According to Creswell, man is one of the creations that have an excellent mind which he uses to further his knowledge on the universe hence better his chances of survival (31). This explains why man has tried to discover almost everything that he has come across. Were it not for some of these great discoveries, life would be almost impossible and meaningless. However, research has helped man improve his life and the life of other living and non living forms. Despite the efforts that man has put in the research process, there is the question of validity and reliability of some of the findings by man. Sometimes, it is very difficult to comprehend why researchers arrive at contrasting results even when conducting a similar research. Going by this, it is clear that the research process just like any other process is open to human errors and inaccuracies that sometimes occur due to deliberate or un-deliberate omissions, personal bias and negligence during the research process.
During my masters program in business administration, I undertook a research that was aimed at establishing whether entrepreneurial qualities are essential in a business. Prior to my preliminary research, I had the perception that entrepreneurial characteristics and skills are inherent hence cannot be acquired. This perception greatly influenced the outcome of my research while at the same time put to question the validity of the results. In the course of my research, I later came to learn that some of the most successful businessmen had no prior experience in entrepreneurship but this did not hinder their success.

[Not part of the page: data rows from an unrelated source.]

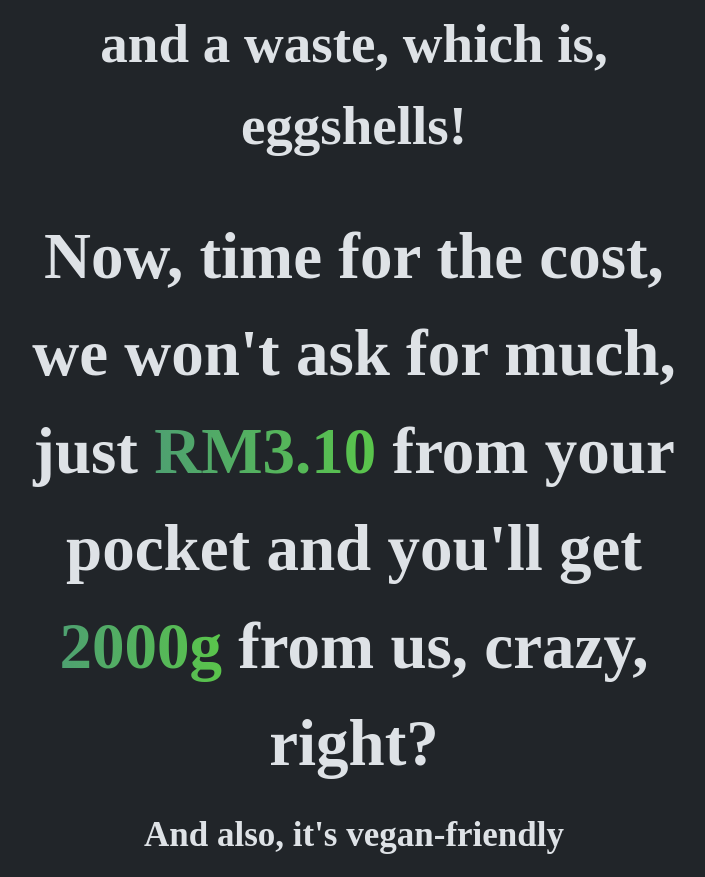
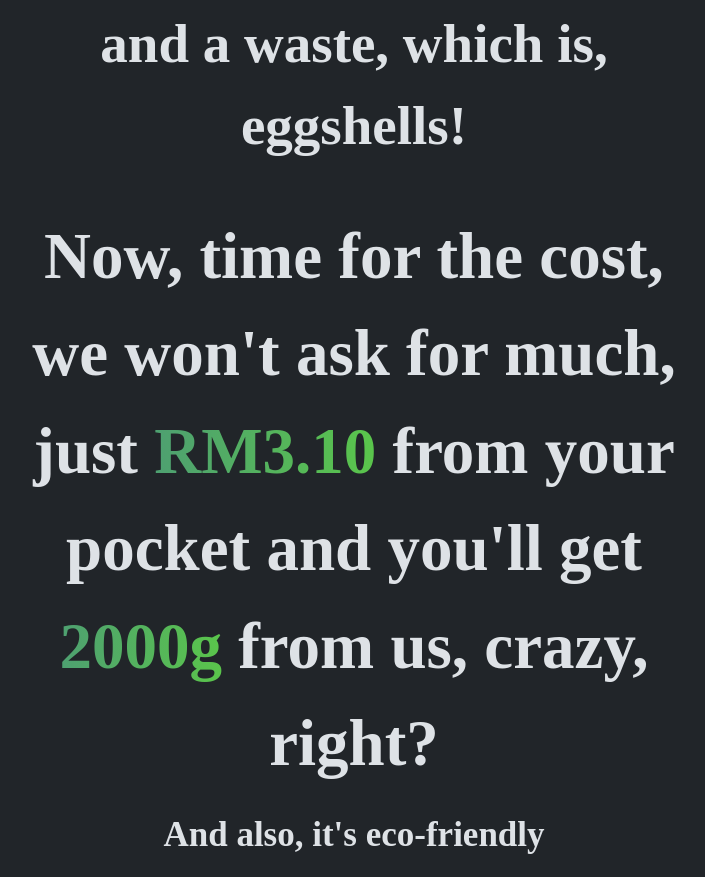
Before and after one commit to FluaOnYT/fluaonyt.github.io, a plain HTML site: page products.html in a window 1280 px wide. Shown: the part 3439-4316 px from the top of the page, without its empty margins (286-991 px from the left). Drawn offline with nearby package versions, Linux system fonts and the light colour scheme; a web font is replaced by a local one.

Commit message:
Update products.html

```diff
--- a/products.html
+++ b/products.html
@@ -91,7 +91,7 @@
         Now, time for the cost, we won't ask for much, just <span style="max-width: 700px; font-size: 65px; font-weight: bold; background-image: linear-gradient(90deg, rgba(78,160,113,1) 0%, rgba(90,197,75,1) 100%); -webkit-background-clip: text; -webkit-text-fill-color: transparent; font-weight: bold;">RM3.10</span> from your pocket and you'll get <span style="max-width: 700px; font-size: 65px; font-weight: bold; background-image: linear-gradient(90deg, rgba(78,160,113,1) 0%, rgba(90,197,75,1) 100%); -webkit-background-clip: text; -webkit-text-fill-color: transparent; font-weight: bold;">2000g</span> from us, crazy, right?
       </p>
       <p style="max-width: 700px; font-size: 35px; font-weight: bold;">
-        And also, it's vegan-friendly
+        And also, it's eco-friendly
       </p>
     </center>
 
```
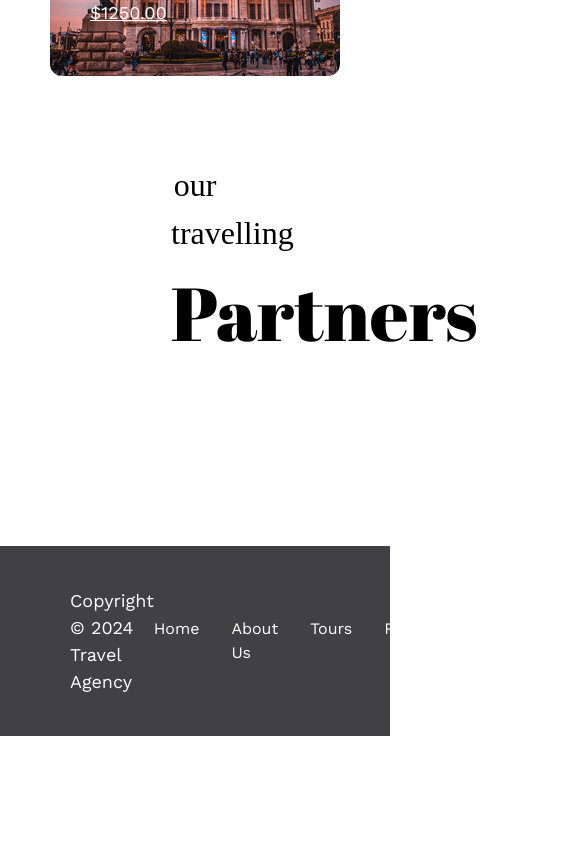
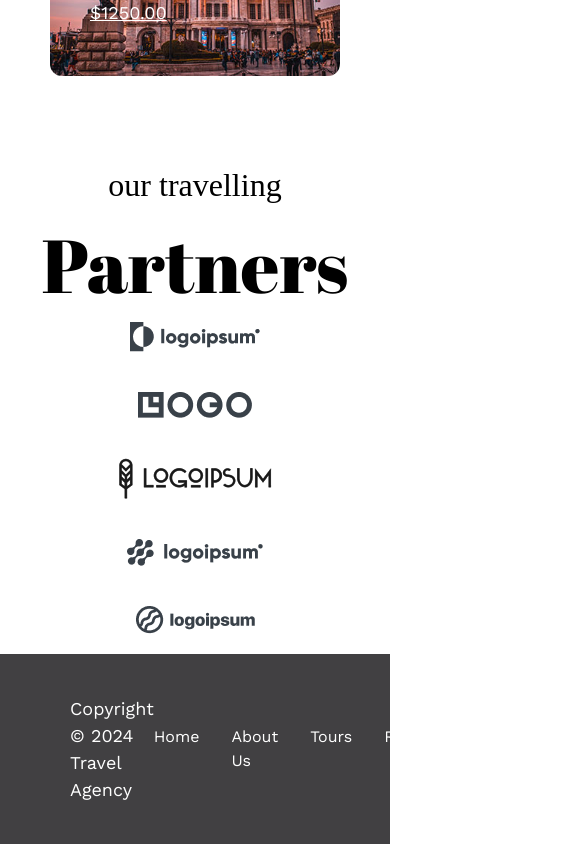
Before and after one commit to iamHarshvardhan10/frontend-travel-agency-website, a React (Vite) app: page / in a window 390 px wide. Shown: the part 8252-9096 px from the top of the page, 585 px wide, since content can reach past the window. Before the commit the page ends 8988 px from the top, so only its background shows below. Built offline with nearby package versions, Linux system fonts and the light colour scheme; a web font is replaced by a local one.

Commit message:
complete parteners responviness UI

```diff
--- a/src/components/Partners.jsx
+++ b/src/components/Partners.jsx
@@ -1,23 +1,25 @@
-import partner1 from '../assets/asset 2.png'
-import partner2 from '../assets/asset 3.png'
-import partner3 from '../assets/asset 4.png'
-import partner4 from '../assets/asset 5.png'
-import partner5 from '../assets/asset 6.png'
+import partner1 from "../assets/asset 2.png";
+import partner2 from "../assets/asset 3.png";
+import partner3 from "../assets/asset 4.png";
+import partner4 from "../assets/asset 5.png";
+import partner5 from "../assets/asset 6.png";
 
 const Partners = () => {
   return (
-    <div className="mx-[171px] my-[80px]">
-        <h1 className="text-center text-[32px] font-handwriting">our travelling</h1>
-        <h1 className="text-center text-[75px] ">Partners</h1>
-        <div className='flex items-center justify-between mt-[40px] '>
-        <img src={partner1} alt="" className='px-[60px] py-[28px]'/>
-        <img src={partner2} alt="" className='px-[60px] py-[28px]'/>
-        <img src={partner3} alt="" className='px-[60px] py-[28px]'/>
-        <img src={partner4} alt="" className='px-[60px] py-[28px]'/>
-        <img src={partner5} alt="" className='px-[60px] py-[28px]'/>
-        </div>
+    <div className="lg:mx-[171px] lg:my-[80px] ">
+      <h1 className="text-center text-[32px] font-handwriting">
+        our travelling
+      </h1>
+      <h1 className="text-center text-[75px] ">Partners</h1>
+      <div className="lg:flex lg:flex-row lg:items-center lg:justify-between lg:gap-0 lg:mt-[40px] sm:flex sm:flex-col sm:items-center sm:gap-10 max-sm:flex max-sm:flex-col max-sm:items-center max-sm:gap-10 max-sm:mb-[20px] sm:mb-[20px] sm:mt-[20px]  ">
+        <img src={partner1} alt="" className="lg:px-[60px] lg:py-[28px]" />
+        <img src={partner2} alt="" className="lg:px-[60px] lg:py-[28px]" />
+        <img src={partner3} alt="" className="px-[60px] lg:py-[28px]" />
+        <img src={partner4} alt="" className="lg:px-[60px] lg:py-[28px]" />
+        <img src={partner5} alt="" className="lg:px-[60px] lg:py-[28px] " />
+      </div>
     </div>
-  )
-}
+  );
+};
 
-export default Partners
+export default Partners;
```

We undertook another institutional research to identify the role played by poverty in HIV /Aids transmission. In the course of our research, most of my colleagues were already biased taking the approach that poverty is directly related to the rate of HIV infections. This personal bias played a big role in the final submissions of our test results that also seemed to suggest the same. However during the research process, we ignored one fundamental fact that poverty may not be directly related to the rate of new HIV infections. This is because, poor people at times maybe very preoccupied with making the best out of life financially as opposed to the social aspect of life.
As observed from the above analysis, it is not possible for human to achieve perfection. The research process should not be an exemption from the above statement and hence the process cannot be perfect. This explains why as the days go by, most researchers revisit previous discoveries and either try to advance the discoveries or disregard the discoveries and instead make new discoveries that oppose the previous ones.
Creswell, J. Watson. Educational Research: Planning, Conducting, and Evaluating Quantitative and Qualitative Research. Upper Saddle River, NJ. Pearson Education, Inc.2008. Print
Schwab, Merkel. Draft Proposal: Journal for Artistic Research, Bern University of the Arts. 2009. Print